But the same Web tools that help stores thrive also let individuals compete by selling clothes directly. So consignment shops are innovating.

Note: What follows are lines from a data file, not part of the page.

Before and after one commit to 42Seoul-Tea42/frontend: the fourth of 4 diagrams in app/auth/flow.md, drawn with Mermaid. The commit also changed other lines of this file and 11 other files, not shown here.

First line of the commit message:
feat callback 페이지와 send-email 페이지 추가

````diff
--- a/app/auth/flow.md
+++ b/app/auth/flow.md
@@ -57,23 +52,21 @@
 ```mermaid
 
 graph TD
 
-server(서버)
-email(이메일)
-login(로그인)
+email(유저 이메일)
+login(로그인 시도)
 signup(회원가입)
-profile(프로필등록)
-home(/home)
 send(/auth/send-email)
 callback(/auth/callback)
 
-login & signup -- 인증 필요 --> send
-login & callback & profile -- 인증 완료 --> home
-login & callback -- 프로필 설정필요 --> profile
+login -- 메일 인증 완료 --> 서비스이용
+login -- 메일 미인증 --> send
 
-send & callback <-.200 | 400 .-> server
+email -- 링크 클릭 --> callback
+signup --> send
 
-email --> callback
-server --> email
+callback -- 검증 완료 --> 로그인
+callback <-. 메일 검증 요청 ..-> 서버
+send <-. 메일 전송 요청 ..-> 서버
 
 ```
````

Small, fringe, and dowdy, consignment stores used to attract shoppers who wanted to be hip and were willing to reach beyond the mainstream to get a good deal. No longer.Skip to next paragraph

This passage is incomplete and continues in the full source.